Health professionals need to know the law that governs withholding and withdrawing life-sustaining treatment. Law is not at the centre of the clinical encounter, but it is part of the regulatory framework that governs these decisions. Failure to know and follow the law puts health professionals and their patients at risk. But we know there are gaps in health professionals’ legal knowledge in this area and this is not surprising either, given how complex and difficult this field of law is.
I often hear people say that once a person enters a residential aged care facility that the caring role provided by the person’s family and friends is no longer required, and yet this couldn’t be further from the truth. Aged care staff encourage family and friends to stay actively involved in a person’s life. There are many obvious reasons why this is so necessary.
Moving homes is generally a stressful and emotional time and, for residential aged care, this can be further exacerbated by the fact that it is often in response to a crisis. Someone’s mother has been admitted to hospital after a nasty fall or the care requirements of someone’s husband has increased because their diabetes isn’t being well managed. Therefore, not only are people having to make important decisions about where they, or their loved one, is going to live, but this is generally during a time when emotions are high and various members of the family may have different opinions.

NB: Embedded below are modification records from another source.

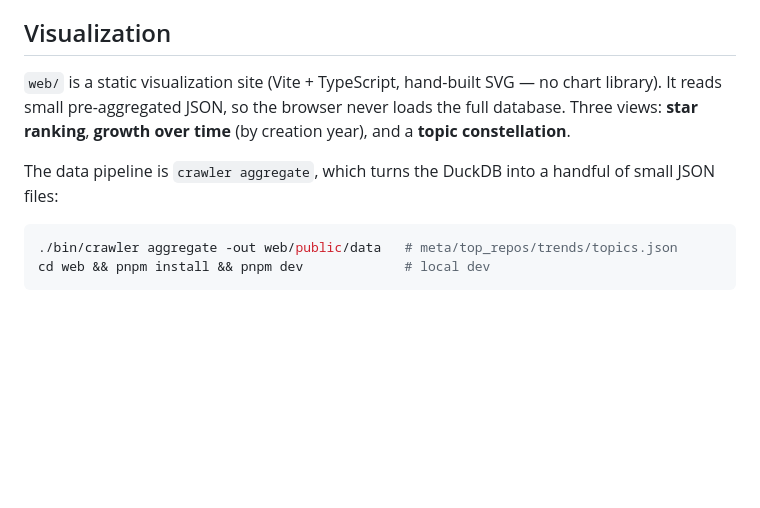
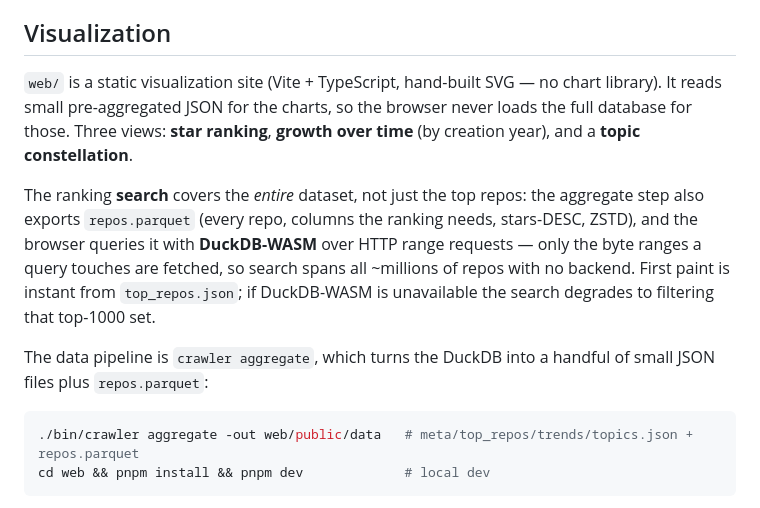
Before and after one commit to hoveychen/opensource-world, a Markdown page: README.md, the part around the change. GitHub-like rendering; blank space fills up the shorter version.

Commit message:
docs: describe full-dataset search via DuckDB-WASM + repos.parquet

````diff
--- a/README.md
+++ b/README.md
@@ -135,15 +135,22 @@ Notes:
 ## Visualization
 
 `web/` is a static visualization site (Vite + TypeScript, hand-built SVG — no chart
-library). It reads small pre-aggregated JSON, so the browser never loads the full
-database. Three views: **star ranking**, **growth over time** (by creation year),
-and a **topic constellation**.
+library). It reads small pre-aggregated JSON for the charts, so the browser never
+loads the full database for those. Three views: **star ranking**, **growth over
+time** (by creation year), and a **topic constellation**.
+
+The ranking **search** covers the *entire* dataset, not just the top repos: the
+aggregate step also exports `repos.parquet` (every repo, columns the ranking needs,
+stars-DESC, ZSTD), and the browser queries it with **DuckDB-WASM** over HTTP range
+requests — only the byte ranges a query touches are fetched, so search spans all
+~millions of repos with no backend. First paint is instant from `top_repos.json`;
+if DuckDB-WASM is unavailable the search degrades to filtering that top-1000 set.
 
 The data pipeline is `crawler aggregate`, which turns the DuckDB into a handful of
-small JSON files:
+small JSON files plus `repos.parquet`:
 
 ```bash
-./bin/crawler aggregate -out web/public/data   # meta/top_repos/trends/topics.json
+./bin/crawler aggregate -out web/public/data   # meta/top_repos/trends/topics.json + repos.parquet
 cd web && pnpm install && pnpm dev             # local dev
 ```
 
````
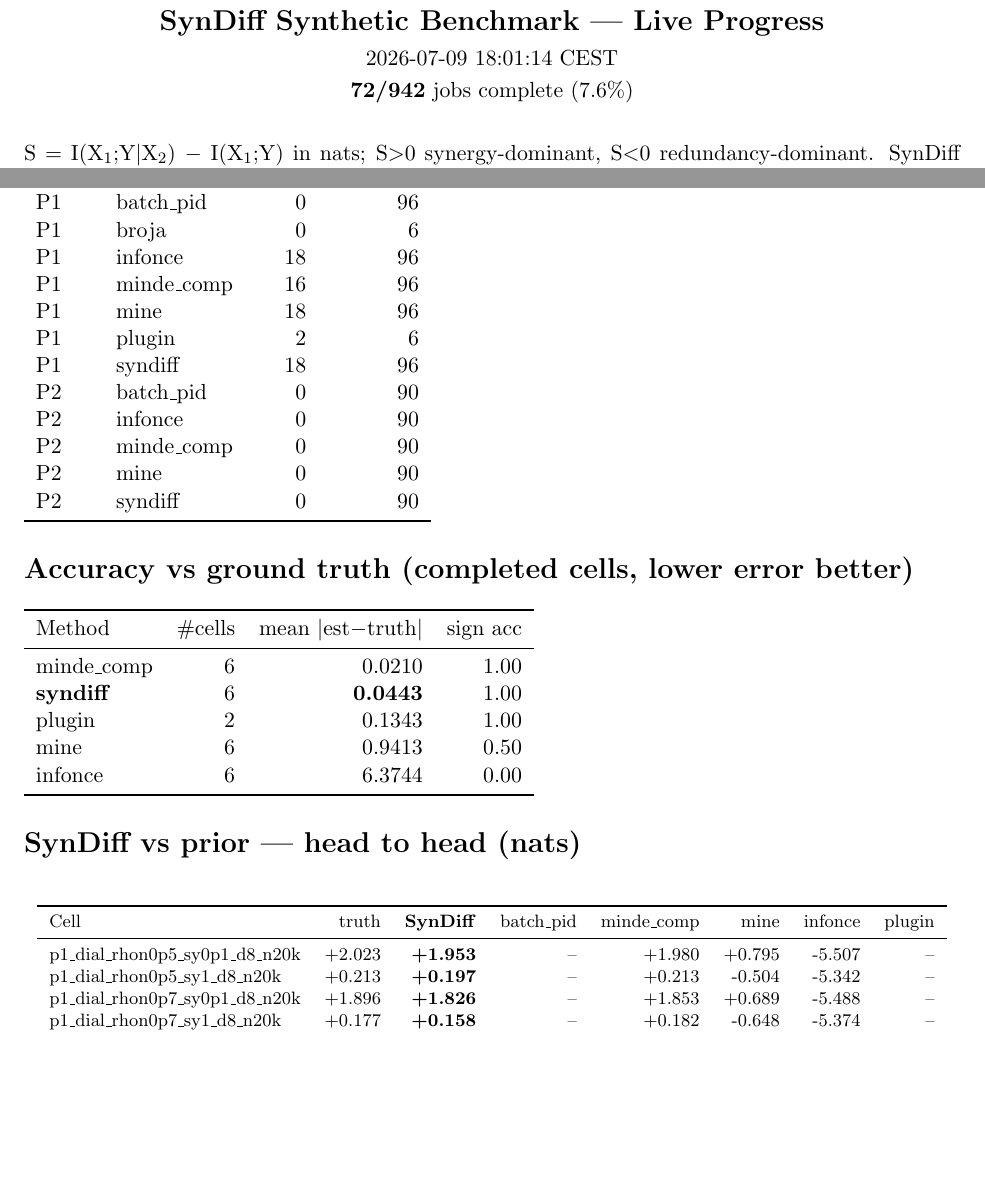
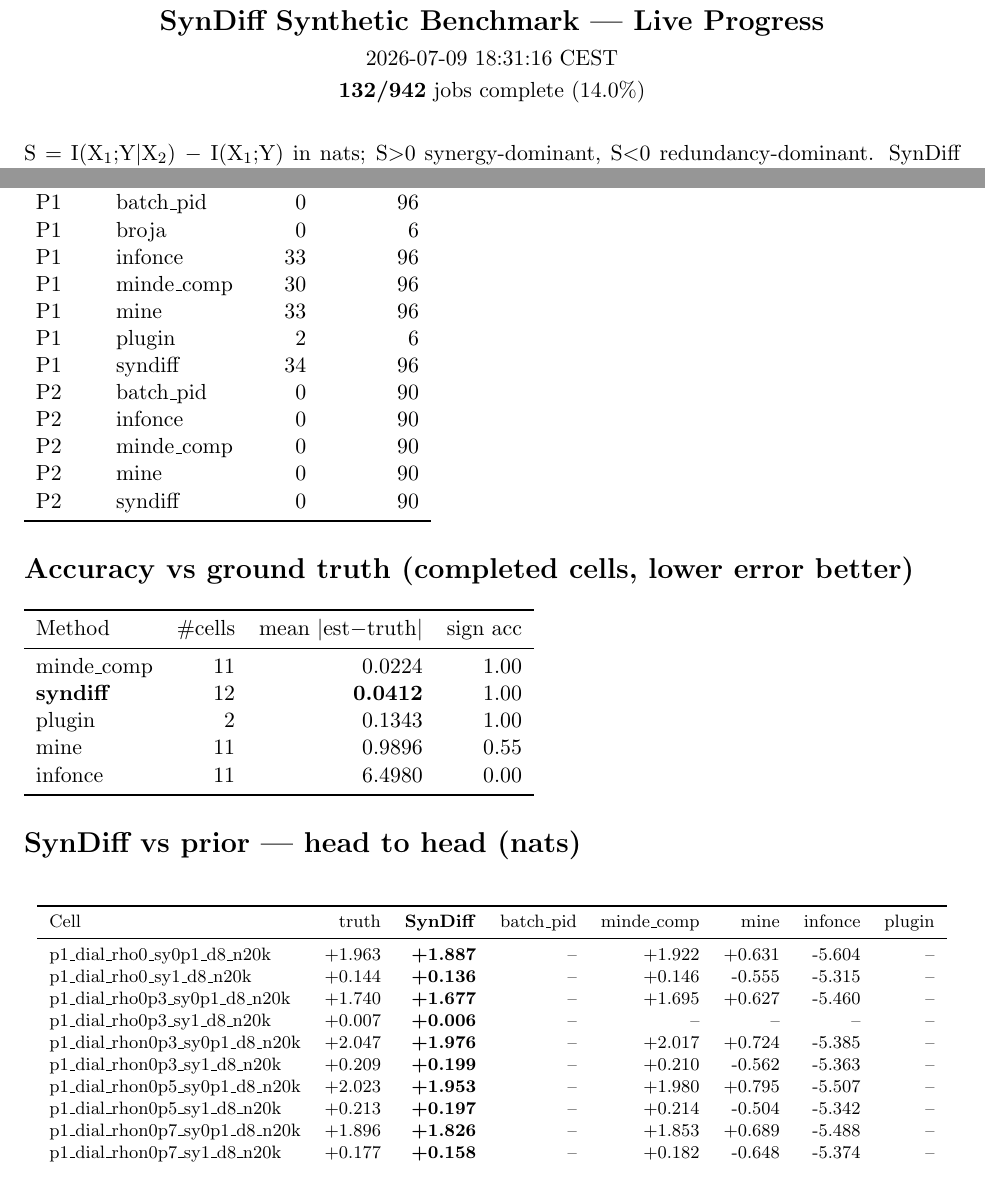
Before and after one commit to kkontras/PID_SSL, a LaTeX document (reports/syndiff_progress.tex): two parts of the page before the commit and two parts of page 1 of 2 after it, joined at a grey line, cut so that both start at the same text, the shorter picture padded with empty space. Compiled offline with pdfLaTeX.

Commit message:
syndiff progress 2026-07-09 18:31:16 CEST

```diff
--- a/reports/syndiff_progress.tex
+++ b/reports/syndiff_progress.tex
@@ -3,19 +3,19 @@
 \usepackage{longtable}
 \begin{document}
 \begin{center}{\Large\textbf{SynDiff Synthetic Benchmark — Live Progress}}\\[4pt]
-2026-07-09 18:01:14 CEST\\[2pt]
-\textbf{72/942} jobs complete (7.6\%)\end{center}
+2026-07-09 18:31:16 CEST\\[2pt]
+\textbf{132/942} jobs complete (14.0\%)\end{center}
 \vspace{6pt}
 S $=$ I(X$_1$;Y$|$X$_2$) $-$ I(X$_1$;Y) in nats; S$>$0 synergy-dominant, S$<$0 redundancy-dominant. SynDiff (ours) vs prior estimators.
 \section*{Sweep progress}
 \begin{tabular}{llrr}\toprule Phase & Method & Done & Expected\\\midrule
 P1 & batch\_pid & 0 & 96\\
 P1 & broja & 0 & 6\\
-P1 & infonce & 18 & 96\\
-P1 & minde\_comp & 16 & 96\\
-P1 & mine & 18 & 96\\
+P1 & infonce & 33 & 96\\
+P1 & minde\_comp & 30 & 96\\
+P1 & mine & 33 & 96\\
 P1 & plugin & 2 & 6\\
-P1 & syndiff & 18 & 96\\
+P1 & syndiff & 34 & 96\\
 P2 & batch\_pid & 0 & 90\\
 P2 & infonce & 0 & 90\\
 P2 & minde\_comp & 0 & 90\\
@@ -24,16 +24,22 @@ P2 & syndiff & 0 & 90\\
 \bottomrule\end{tabular}
 \section*{Accuracy vs ground truth (completed cells, lower error better)}
 \begin{tabular}{lrrr}\toprule Method & \#cells & mean $|$est$-$truth$|$ & sign acc\\\midrule
-minde\_comp & 6 & 0.0210 & 1.00\\
-\textbf{syndiff} & 6 & \textbf{0.0443} & 1.00\\
+minde\_comp & 11 & 0.0224 & 1.00\\
+\textbf{syndiff} & 12 & \textbf{0.0412} & 1.00\\
 plugin & 2 & 0.1343 & 1.00\\
-mine & 6 & 0.9413 & 0.50\\
-infonce & 6 & 6.3744 & 0.00\\
+mine & 11 & 0.9896 & 0.55\\
+infonce & 11 & 6.4980 & 0.00\\
 \bottomrule\end{tabular}
 \section*{SynDiff vs prior — head to head (nats)}
 \footnotesize\begin{longtable}{lrrrrrrr}\toprule Cell & truth & \textbf{SynDiff} & batch\_pid & minde\_comp & mine & infonce & plugin\\\midrule\endhead
+p1\_dial\_rho0\_sy0p1\_d8\_n20k & +1.963 & \textbf{+1.887} & -- & +1.922 & +0.631 & -5.604 & --\\
+p1\_dial\_rho0\_sy1\_d8\_n20k & +0.144 & \textbf{+0.136} & -- & +0.146 & -0.555 & -5.315 & --\\
+p1\_dial\_rho0p3\_sy0p1\_d8\_n20k & +1.740 & \textbf{+1.677} & -- & +1.695 & +0.627 & -5.460 & --\\
+p1\_dial\_rho0p3\_sy1\_d8\_n20k & +0.007 & \textbf{+0.006} & -- & -- & -- & -- & --\\
+p1\_dial\_rhon0p3\_sy0p1\_d8\_n20k & +2.047 & \textbf{+1.976} & -- & +2.017 & +0.724 & -5.385 & --\\
+p1\_dial\_rhon0p3\_sy1\_d8\_n20k & +0.209 & \textbf{+0.199} & -- & +0.210 & -0.562 & -5.363 & --\\
 p1\_dial\_rhon0p5\_sy0p1\_d8\_n20k & +2.023 & \textbf{+1.953} & -- & +1.980 & +0.795 & -5.507 & --\\
-p1\_dial\_rhon0p5\_sy1\_d8\_n20k & +0.213 & \textbf{+0.197} & -- & +0.213 & -0.504 & -5.342 & --\\
+p1\_dial\_rhon0p5\_sy1\_d8\_n20k & +0.213 & \textbf{+0.197} & -- & +0.214 & -0.504 & -5.342 & --\\
 p1\_dial\_rhon0p7\_sy0p1\_d8\_n20k & +1.896 & \textbf{+1.826} & -- & +1.853 & +0.689 & -5.488 & --\\
 p1\_dial\_rhon0p7\_sy1\_d8\_n20k & +0.177 & \textbf{+0.158} & -- & +0.182 & -0.648 & -5.374 & --\\
 p1\_dial\_rhon0p9\_sy0p1\_d8\_n20k & +1.473 & \textbf{+1.412} & -- & +1.445 & +0.466 & -5.470 & --\\
```
Also changed, not shown: reports/syndiff_progress.pdf.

The release of the Guidelines for a Palliative Approach in Residential Aged Care (APRAC) and the Guidelines for a Palliative Approach for Aged Care in the Community Setting (COMPAC) were a significant advance in recognising and responding to changing population demography in Australia. They aimed to support the provision of palliative care for older people living in the community or in residential aged care by identifying and evaluating the evidence for care to promote quality of life for older Australians who have a life-limiting illness or who are becoming progressively frailer during old age. The two sets of guidelines were important landmarks nationally and internationally.
During National Palliative Care Week, the University of Technology Sydney (UTS) hosted a forum on dementia care planning facilitated by the Director of The Centre for Cardiovascular and Chronic Care, Faculty of Health, Professor Jane Phillips. Imelda Gilmore, an Alzheimer’s Australia NSW Dementia Advocate and wife of a person with dementia, opened the forum by highlighting the importance of “getting the word out to have conversations about end of life early on”. A recurring theme at the forum was the need for care decisions to be person-centred and focused on what the person with dementia would have wanted were they able to speak for themselves, rather than the wishes of surrogate decision-makers. Lynn Chenoweth (Professor of Nursing at the Centre for Healthy Brain Ageing, The University of New South Wales) defined person-centredness as respecting the person with dementia’s “values, beliefs, history, likes and dislikes … all of the things that make them unique”.